ASSASSINATION: Anyone can pull off an assassination. Its more a matter of finding someone who can get close enough to the target to pull the job off. Though certain assassins are trained warriors, it doesn't necessarily NEED to be a trained warrior.
SCOUTING: Okay, not just anyone can be a successful scout. It does take some skill, but it doesn't need to be a warriors skill. It has more to do with being observant, silent, and out of sight. But this is still just a slightly different version of spying, and there are many ways to approach this task.
Then there is all the stuff that really does take a warriors skill. But does one really need to be a "ninja" to do so? Uh, no. A warrior with a certain skill-set, yes. Ninja, no.
There are references to the Shinobi of Iga and Koga in Japanese historical texts, but did the use of the term "shinobi" denote a completely different type of warrior APART from the Samauri, or was the use of the term "shinobi" more to denote the job that these Samauri were specifically hired to do?
From my reading of the Stephen Turnbull book (I forget the exact title, unfortunately) I have gotten the impression that it is more of the latter. Turnbull pretty clearly states that image of the modern ninja grew out of the romanticization of the Samauri Class during the Tokugawa period. (also pretty succintly discussed in the History Channel show, "Samurai").
Right, KK. I personally think you're spot on. As I said in the other thread, there probably were a seperate class of ninja, and they were peasants, and they did train samurai, so there were also samurai with ninja skills, BUT the romanticization you speak of did occur. I think the Iga and Koga thing has been overplayed a bit but I definitely think there were guerilla fighters who thought of themselves as ninja and were grouped together in a family clan AND part of their mystique was the occult-ish beliefs they had, probably indigenous, esoteric Taoist sorcery passed on from generation to generation.
Friday says it much better and, I think, much more accurately than I could. I'll have you note that among the koryu - that is, Japanese fighting systems with old, traceable lineages - some still list ninjutsu among their curriculum, along with sword, spear, bow, swimming, horsemanship, planning sieges, etc.
So, I think there were samurai that were trained in ninjutsu, and peasant "shinobi" or what have you used for other jobs.

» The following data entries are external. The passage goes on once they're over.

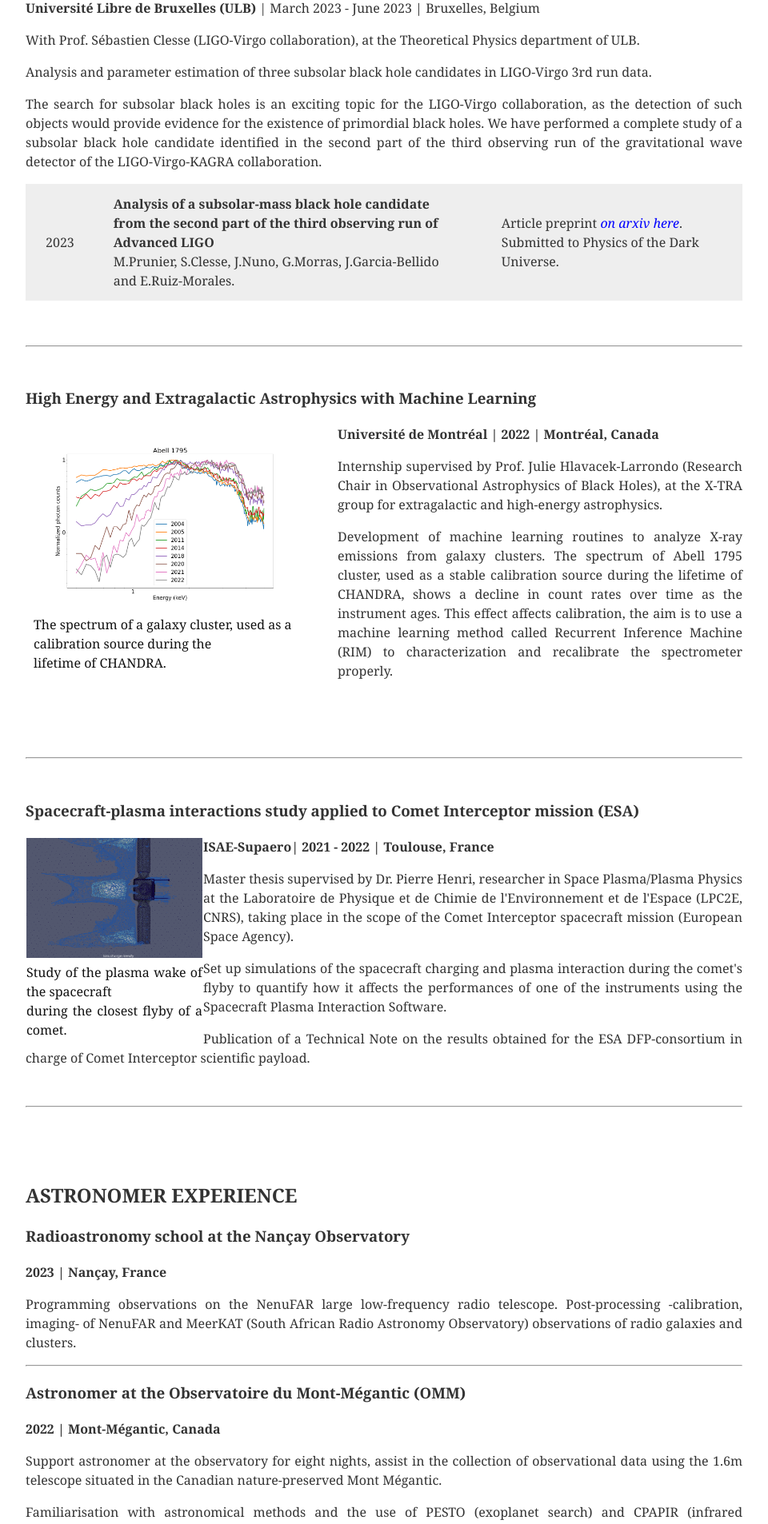
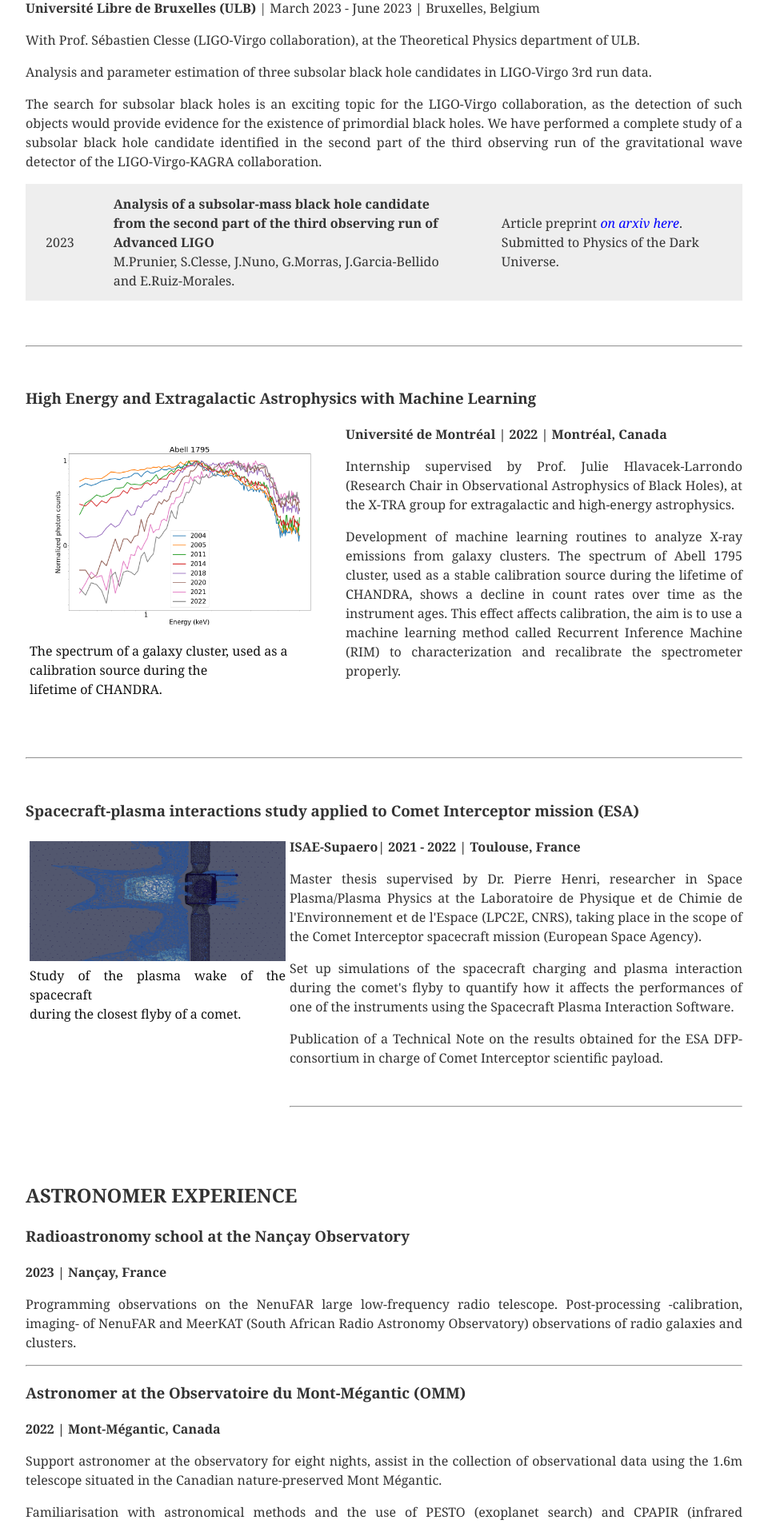
Before and after one commit to MarinePrunier/MarinePrunier.github.io, a Jekyll site: the page built from research.html, in a window 1280 px wide. Shown: the part 1349-3255 px from the top of the page at 80% size, without its empty margins (160-1120 px from the left). Built offline with Jekyll 4.4.1, drawn with Linux system fonts in a browser that asks for light colours.

Commit message:
Update style.css

```diff
--- a/assets/css/style.css
+++ b/assets/css/style.css
@@ -145,20 +145,20 @@
 
 /* ---------- individual design: plot ---------- */
 .plot {
-  width: 370px;
-  margin: 10px;
+  width: 390px;
+  margin: 5px;
   float: left;
 }
 .plot img {
-  width: 90%;
+  width: 100%;
   object-fit: cover;
   opacity: 1.0;
 }
 
 .plot_2 {
-  width: 220px;
-  height: 240px;
-  margin: 1px;
+  width: 320px;
+  height: 390px;
+  margin: 5px;
   float: left;
 }
 .plot_2 img {
```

One thing that occurs to me is a fighting man who prefers to meet his enemy on the field is going to be reluctant to disguise himself as a serving boy to poison someone's food: that's peasant work, and only the daimyo needs to know it's even happening. Just my thoughts out loud, but that would be an illustration of a difference between a ninja and a samurai with ninja skills.
I think that the problems arise with modern ninjutsu students. They have a lot of emotional investment in the idea of a "non-Samurai Ninja ethos and world-view" and any evidence contrary to that idea makes them feel like frauds.
Once again, if you like the curriculem, do it and let others worry about authenticity.